:: Activity ::
All lines in the data that hold the word "html" need copying.

↓

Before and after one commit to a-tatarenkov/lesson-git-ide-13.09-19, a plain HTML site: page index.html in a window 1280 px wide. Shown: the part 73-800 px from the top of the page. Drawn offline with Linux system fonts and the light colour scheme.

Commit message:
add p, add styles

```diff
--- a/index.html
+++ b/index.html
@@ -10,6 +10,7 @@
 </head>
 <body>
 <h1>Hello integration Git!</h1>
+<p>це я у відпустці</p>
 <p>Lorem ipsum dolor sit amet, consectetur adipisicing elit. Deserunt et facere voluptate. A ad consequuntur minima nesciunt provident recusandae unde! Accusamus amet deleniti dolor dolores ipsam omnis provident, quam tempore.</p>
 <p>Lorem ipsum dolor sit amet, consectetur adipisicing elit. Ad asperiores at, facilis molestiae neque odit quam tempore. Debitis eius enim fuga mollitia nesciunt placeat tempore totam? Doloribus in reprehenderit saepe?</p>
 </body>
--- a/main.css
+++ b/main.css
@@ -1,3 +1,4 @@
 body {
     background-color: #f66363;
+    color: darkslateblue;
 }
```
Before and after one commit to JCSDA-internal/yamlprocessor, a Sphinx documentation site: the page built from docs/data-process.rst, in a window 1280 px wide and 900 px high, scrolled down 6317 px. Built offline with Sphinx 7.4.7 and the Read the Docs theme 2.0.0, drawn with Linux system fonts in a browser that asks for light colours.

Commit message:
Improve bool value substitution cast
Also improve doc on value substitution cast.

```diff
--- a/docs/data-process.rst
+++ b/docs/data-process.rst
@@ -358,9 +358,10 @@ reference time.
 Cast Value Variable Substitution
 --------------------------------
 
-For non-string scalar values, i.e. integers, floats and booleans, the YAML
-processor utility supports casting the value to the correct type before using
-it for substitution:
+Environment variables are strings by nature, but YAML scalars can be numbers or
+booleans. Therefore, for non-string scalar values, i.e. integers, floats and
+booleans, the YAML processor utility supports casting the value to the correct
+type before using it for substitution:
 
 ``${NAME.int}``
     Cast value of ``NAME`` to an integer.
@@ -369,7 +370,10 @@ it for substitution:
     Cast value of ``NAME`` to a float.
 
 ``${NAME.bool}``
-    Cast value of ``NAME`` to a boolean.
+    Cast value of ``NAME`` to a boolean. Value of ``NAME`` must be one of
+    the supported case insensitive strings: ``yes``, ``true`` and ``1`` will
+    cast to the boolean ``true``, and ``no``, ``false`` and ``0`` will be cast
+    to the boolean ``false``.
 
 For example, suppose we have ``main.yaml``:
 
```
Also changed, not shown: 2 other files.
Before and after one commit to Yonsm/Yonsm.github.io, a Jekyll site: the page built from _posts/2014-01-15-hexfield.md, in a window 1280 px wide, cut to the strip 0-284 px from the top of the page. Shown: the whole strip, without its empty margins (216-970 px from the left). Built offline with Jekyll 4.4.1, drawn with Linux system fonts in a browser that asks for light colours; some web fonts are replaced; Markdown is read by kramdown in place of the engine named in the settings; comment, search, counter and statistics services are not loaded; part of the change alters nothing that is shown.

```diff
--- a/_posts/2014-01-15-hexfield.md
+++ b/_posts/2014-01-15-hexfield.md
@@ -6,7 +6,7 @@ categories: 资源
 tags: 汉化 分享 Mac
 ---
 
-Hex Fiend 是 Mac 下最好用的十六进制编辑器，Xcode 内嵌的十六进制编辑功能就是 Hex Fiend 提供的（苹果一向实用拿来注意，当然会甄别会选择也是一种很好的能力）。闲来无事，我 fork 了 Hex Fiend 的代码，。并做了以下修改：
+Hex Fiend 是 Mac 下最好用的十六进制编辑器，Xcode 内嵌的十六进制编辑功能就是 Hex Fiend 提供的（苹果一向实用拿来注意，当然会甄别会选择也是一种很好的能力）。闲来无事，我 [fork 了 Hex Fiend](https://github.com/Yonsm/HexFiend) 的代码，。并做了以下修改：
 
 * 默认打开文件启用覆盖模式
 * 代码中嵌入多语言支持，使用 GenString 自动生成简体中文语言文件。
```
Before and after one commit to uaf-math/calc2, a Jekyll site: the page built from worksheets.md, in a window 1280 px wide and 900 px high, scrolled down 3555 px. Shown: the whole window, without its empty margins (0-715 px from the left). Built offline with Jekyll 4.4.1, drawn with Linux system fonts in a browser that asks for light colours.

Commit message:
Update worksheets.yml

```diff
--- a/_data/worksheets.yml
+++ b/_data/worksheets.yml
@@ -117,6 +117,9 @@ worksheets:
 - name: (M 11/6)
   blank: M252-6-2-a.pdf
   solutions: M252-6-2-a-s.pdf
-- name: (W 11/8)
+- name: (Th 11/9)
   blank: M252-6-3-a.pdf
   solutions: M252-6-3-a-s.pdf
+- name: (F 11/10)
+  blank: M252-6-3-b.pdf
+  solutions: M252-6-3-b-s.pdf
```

↑

:: Answer for this exercise ::
Before and after one commit to a-tatarenkov/lesson-git-ide-13.09-19, a plain HTML site: page index.html in a window 1280 px wide. Shown: the part 73-800 px from the top of the page. Drawn offline with Linux system fonts and the light colour scheme.
--- a/index.html
+++ b/index.html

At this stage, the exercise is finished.